ATLANTA, Georgia (KETK) – The CDC is warning of a measles outbreak that has spread to 21 states, including Texas.

From January 1-July 14 of this year, 107 people were reported to have the disease. The majority of them were unvaccinated, according to the CDC.

The year 2018 is on pace to become one of the worst years for measles since 2014 when 667 contracted the airborne virus. The 2014 outbreak was the greatest number of cases since measles elimination was documented in the United States in 2000.

Measles is a highly contagious virus that spreads easily when it hits an unvaccinated population. The virus lives in the nose and throat mucus of an infected person and spreads to others through coughing and sneezing. 

The CDC says the virus can live for up to two hours in an airspace where the infected person coughed or sneezed. If other people breathe the contaminated air or touch the infected surface, then touch their eyes, noses, or mouths, they can become infected.

Measles is so contagious that if one person has it, 90 percent of the people close to that person who are not immune will also become infected.

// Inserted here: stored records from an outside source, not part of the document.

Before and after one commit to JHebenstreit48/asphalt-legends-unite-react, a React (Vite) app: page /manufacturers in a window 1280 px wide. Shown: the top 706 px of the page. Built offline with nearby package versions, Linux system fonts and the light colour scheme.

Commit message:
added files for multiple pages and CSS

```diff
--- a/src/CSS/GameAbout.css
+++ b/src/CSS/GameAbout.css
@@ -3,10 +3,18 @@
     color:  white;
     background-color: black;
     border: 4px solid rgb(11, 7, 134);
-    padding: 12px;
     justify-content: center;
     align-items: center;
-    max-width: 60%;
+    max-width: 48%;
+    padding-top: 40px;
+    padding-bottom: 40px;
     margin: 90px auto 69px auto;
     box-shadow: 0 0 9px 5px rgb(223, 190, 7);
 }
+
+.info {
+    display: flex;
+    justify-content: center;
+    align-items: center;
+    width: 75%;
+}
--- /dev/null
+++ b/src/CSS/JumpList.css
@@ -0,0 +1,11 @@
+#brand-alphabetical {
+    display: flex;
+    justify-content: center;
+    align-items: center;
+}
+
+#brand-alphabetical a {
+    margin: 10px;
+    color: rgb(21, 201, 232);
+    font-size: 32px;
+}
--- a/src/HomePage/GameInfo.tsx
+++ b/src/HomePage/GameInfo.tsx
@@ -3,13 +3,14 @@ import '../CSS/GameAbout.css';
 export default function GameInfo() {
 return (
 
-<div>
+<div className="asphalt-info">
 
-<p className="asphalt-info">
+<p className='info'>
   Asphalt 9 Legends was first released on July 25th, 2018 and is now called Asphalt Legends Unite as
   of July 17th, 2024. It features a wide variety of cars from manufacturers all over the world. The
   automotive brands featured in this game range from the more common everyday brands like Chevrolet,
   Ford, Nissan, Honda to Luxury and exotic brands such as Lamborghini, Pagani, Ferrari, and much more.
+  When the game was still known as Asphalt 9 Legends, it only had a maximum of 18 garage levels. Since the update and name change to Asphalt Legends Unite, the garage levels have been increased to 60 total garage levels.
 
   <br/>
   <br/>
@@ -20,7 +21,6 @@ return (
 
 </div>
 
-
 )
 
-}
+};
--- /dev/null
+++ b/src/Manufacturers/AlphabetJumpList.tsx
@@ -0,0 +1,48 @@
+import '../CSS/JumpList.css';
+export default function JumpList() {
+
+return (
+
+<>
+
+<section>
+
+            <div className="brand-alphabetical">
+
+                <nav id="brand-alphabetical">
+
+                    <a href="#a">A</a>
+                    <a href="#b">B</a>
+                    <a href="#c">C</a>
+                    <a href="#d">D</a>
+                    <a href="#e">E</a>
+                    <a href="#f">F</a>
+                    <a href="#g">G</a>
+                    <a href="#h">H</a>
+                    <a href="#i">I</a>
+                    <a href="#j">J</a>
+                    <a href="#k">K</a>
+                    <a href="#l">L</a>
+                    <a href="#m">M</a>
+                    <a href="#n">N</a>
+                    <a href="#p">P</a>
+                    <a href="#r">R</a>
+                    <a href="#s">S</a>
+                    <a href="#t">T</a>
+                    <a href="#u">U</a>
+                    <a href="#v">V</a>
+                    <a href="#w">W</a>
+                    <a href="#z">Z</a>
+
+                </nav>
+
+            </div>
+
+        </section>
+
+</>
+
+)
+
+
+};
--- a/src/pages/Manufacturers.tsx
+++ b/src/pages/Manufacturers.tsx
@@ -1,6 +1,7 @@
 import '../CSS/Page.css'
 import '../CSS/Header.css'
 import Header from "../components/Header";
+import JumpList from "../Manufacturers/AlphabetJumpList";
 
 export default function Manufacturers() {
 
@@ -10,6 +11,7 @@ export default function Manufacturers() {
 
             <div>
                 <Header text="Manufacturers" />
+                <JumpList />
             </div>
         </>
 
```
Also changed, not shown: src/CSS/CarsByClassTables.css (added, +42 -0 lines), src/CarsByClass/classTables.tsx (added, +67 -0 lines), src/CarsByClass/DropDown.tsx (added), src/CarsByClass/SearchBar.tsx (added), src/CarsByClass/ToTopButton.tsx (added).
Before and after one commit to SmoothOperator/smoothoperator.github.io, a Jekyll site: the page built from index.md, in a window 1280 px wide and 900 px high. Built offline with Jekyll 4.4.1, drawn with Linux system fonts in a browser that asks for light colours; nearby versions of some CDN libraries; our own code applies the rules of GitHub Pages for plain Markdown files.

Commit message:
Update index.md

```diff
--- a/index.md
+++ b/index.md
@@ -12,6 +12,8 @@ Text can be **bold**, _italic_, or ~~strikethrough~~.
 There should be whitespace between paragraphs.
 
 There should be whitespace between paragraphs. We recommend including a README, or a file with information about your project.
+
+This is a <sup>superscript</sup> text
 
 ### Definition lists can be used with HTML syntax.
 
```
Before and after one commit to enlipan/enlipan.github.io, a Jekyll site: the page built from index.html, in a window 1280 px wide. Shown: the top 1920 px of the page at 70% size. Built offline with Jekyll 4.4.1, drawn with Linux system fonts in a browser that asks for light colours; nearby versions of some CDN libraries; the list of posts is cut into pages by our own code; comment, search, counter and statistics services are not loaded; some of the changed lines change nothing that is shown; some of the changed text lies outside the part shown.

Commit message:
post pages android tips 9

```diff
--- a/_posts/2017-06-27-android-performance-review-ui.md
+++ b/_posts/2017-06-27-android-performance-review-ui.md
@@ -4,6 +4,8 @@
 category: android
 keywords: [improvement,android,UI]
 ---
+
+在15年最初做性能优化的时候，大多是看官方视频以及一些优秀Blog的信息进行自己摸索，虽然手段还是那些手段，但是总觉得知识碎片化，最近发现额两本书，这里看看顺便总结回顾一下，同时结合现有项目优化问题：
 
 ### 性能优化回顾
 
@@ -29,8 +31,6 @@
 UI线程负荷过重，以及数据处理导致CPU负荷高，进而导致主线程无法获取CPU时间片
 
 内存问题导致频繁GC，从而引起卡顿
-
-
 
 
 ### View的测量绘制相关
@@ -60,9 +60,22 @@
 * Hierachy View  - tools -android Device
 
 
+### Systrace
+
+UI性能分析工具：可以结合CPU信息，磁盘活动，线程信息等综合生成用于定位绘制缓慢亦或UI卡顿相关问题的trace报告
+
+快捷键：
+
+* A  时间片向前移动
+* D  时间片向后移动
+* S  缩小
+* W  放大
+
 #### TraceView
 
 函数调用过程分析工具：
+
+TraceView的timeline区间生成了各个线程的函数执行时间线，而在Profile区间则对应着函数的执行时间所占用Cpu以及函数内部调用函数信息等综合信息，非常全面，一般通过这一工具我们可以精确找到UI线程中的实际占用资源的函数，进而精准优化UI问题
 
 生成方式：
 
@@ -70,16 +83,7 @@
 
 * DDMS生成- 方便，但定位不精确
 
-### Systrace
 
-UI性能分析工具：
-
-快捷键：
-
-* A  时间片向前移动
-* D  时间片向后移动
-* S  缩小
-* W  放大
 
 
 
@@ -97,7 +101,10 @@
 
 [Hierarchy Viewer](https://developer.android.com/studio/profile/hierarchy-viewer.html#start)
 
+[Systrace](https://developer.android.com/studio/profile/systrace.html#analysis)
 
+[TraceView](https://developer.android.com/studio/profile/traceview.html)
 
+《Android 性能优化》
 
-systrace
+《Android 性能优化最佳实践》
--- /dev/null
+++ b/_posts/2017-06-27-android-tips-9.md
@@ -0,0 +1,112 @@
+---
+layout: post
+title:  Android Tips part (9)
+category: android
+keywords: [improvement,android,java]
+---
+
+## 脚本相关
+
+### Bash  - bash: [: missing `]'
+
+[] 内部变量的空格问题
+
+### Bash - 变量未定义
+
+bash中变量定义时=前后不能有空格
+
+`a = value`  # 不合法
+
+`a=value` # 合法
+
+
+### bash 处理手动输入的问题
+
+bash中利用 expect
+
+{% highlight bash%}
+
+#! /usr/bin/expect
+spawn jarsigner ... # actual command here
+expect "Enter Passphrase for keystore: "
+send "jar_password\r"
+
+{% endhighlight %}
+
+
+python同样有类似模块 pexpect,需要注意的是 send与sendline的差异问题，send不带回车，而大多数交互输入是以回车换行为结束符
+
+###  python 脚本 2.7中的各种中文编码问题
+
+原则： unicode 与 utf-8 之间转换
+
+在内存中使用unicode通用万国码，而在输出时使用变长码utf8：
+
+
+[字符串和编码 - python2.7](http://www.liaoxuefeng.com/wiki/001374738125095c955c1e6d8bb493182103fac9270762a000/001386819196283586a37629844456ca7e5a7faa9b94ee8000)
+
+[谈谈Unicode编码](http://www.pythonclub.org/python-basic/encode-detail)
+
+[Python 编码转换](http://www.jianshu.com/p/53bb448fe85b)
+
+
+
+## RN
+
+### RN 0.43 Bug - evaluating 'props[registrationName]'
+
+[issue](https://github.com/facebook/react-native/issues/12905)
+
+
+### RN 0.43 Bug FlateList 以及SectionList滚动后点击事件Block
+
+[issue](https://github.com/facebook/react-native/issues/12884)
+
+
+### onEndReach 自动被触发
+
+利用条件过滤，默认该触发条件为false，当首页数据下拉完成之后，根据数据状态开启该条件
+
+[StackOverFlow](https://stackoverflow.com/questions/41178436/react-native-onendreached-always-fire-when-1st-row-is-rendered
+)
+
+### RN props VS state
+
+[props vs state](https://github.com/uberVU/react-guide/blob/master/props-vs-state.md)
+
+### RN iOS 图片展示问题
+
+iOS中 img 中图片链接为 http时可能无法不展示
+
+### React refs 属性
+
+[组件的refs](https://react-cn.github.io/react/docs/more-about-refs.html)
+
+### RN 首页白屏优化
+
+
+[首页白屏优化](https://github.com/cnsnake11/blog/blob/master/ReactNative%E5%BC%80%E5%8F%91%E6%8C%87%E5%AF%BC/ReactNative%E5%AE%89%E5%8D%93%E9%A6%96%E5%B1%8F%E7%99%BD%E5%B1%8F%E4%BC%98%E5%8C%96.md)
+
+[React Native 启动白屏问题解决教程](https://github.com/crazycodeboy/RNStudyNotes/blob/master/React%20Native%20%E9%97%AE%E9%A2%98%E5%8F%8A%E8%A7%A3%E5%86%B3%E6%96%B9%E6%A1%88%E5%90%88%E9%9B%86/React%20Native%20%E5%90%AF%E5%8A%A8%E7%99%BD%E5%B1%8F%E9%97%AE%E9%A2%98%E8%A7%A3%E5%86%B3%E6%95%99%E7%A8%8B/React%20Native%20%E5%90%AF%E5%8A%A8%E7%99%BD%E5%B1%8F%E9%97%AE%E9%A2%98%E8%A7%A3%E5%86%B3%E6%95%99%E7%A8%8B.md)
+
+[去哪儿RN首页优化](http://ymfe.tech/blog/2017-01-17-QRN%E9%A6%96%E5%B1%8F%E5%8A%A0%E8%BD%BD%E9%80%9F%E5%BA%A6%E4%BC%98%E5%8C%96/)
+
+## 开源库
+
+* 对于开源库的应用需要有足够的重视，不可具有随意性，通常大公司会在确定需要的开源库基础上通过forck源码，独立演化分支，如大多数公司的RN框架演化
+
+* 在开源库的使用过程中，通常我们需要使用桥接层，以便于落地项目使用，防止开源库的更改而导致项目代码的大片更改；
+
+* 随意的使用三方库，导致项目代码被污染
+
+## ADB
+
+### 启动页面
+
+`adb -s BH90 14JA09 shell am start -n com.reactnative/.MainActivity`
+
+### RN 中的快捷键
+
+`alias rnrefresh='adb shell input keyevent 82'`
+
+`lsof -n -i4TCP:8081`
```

Infected people are contagious from four days before through four days after the rash appears.

The disease typically starts with high fever, cough, runny nose and red, watery eyes. Two or three days after the symptoms begin, tiny white spots may appear inside the mouth.

Three to five days after symptoms begin, a rash breaks out, with small red spots that begin on the face and spread over the entire body. In some cases, the disease can cause brain swelling and become deadly.

The CDC says measles can be prevented with MMR vaccine, which children usually get between 12 and 15 months of age. A second dose is usually given between the ages of 4 and 6. The MMR vaccine is said to be 97 precent effective at preventing measles.

The states reporting measles outbreaks are: Arkansas, California, Connecticut, Florida, Illinois, Indiana, Kansas, Louisiana, Maryland, Michigan, Missouri, Nevada, New Jersey, New York, North Carolina, Oklahoma, Oregon, Pennsylvania, Tennessee, Texas, and Washington.

The District of Colombia also reported cases of the illness.